User interface change data
-=-=-=-=-

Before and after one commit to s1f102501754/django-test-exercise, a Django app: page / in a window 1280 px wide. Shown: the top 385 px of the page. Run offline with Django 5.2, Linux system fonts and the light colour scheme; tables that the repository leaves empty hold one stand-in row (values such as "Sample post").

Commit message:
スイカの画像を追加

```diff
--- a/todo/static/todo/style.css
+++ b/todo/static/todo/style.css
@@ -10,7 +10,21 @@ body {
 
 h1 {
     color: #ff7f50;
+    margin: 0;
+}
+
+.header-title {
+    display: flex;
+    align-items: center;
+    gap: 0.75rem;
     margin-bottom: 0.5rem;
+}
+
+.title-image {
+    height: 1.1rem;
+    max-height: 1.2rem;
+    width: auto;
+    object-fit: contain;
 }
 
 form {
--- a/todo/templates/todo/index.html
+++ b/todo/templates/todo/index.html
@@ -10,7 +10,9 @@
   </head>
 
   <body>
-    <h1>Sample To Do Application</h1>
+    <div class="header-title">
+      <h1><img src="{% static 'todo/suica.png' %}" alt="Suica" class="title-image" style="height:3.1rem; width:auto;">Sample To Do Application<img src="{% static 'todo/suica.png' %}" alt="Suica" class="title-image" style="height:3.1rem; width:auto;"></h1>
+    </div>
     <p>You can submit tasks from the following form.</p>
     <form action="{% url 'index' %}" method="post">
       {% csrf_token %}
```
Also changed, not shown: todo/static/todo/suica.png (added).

-=-=-=-=-

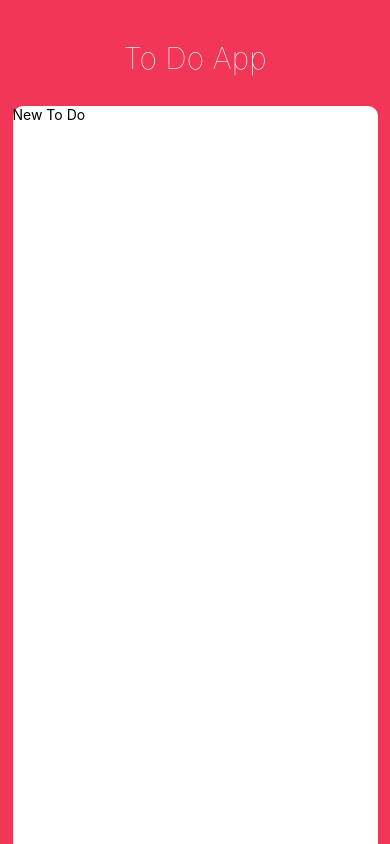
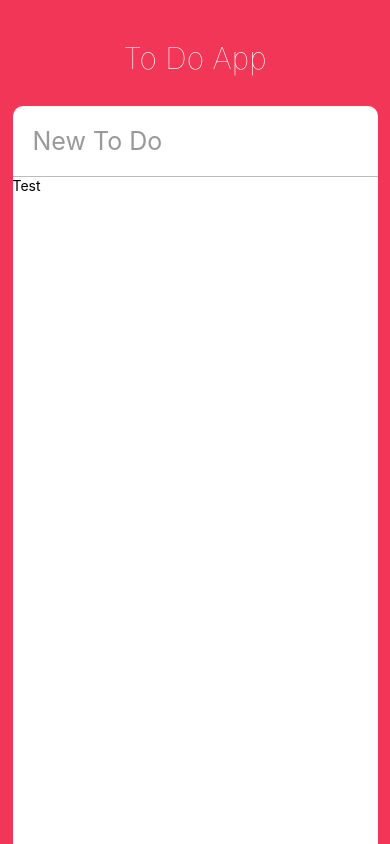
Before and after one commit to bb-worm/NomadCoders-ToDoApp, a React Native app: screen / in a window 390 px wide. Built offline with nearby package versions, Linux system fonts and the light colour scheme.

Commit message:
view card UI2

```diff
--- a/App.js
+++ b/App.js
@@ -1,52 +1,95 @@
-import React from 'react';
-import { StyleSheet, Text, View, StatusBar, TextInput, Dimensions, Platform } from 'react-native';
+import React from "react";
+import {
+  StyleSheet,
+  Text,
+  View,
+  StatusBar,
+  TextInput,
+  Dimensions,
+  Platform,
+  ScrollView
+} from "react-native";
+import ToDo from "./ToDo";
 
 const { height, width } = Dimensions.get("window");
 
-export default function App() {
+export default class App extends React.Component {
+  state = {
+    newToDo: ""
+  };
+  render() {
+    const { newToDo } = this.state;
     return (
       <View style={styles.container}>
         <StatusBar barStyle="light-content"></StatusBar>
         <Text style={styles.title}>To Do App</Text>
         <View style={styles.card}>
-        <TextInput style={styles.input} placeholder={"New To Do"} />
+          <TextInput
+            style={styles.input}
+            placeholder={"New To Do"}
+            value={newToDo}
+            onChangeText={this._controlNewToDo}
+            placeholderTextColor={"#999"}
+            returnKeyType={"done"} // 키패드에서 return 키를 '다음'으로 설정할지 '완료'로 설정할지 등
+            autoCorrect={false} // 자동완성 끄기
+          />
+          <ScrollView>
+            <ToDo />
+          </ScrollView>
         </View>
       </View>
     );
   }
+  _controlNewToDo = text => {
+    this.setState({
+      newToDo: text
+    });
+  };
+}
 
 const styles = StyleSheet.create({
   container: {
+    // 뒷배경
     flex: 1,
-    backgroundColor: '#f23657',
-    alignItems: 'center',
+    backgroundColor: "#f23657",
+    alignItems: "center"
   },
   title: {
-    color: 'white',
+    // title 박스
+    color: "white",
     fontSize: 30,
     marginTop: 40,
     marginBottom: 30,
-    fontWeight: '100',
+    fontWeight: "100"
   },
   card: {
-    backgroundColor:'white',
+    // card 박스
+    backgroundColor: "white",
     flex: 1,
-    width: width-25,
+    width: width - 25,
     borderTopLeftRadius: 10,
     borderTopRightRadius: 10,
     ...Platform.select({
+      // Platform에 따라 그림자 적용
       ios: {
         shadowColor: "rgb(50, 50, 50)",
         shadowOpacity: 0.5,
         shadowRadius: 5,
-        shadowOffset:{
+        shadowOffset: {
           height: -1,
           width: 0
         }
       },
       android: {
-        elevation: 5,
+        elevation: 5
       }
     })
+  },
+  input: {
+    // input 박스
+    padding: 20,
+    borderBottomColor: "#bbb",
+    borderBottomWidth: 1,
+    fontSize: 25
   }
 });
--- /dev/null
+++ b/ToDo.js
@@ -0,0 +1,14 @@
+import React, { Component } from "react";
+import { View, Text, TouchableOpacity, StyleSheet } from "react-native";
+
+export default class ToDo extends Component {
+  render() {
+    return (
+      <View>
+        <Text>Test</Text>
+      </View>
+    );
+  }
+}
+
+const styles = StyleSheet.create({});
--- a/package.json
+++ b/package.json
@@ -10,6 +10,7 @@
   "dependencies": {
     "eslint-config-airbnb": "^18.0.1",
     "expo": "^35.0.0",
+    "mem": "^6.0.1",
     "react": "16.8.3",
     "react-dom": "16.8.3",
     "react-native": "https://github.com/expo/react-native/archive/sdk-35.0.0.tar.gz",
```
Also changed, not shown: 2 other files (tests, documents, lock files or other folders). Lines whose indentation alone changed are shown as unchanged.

-=-=-=-=-

_Work to complete_:
For each line of the entries that holds the word "StyleSheet", pull that line out.

_Response for this exercise_:
-import { StyleSheet, Text, View, StatusBar, TextInput, Dimensions, Platform } from 'react-native';
+  StyleSheet,
 const styles = StyleSheet.create({
+import { View, Text, TouchableOpacity, StyleSheet } from "react-native";
+const styles = StyleSheet.create({});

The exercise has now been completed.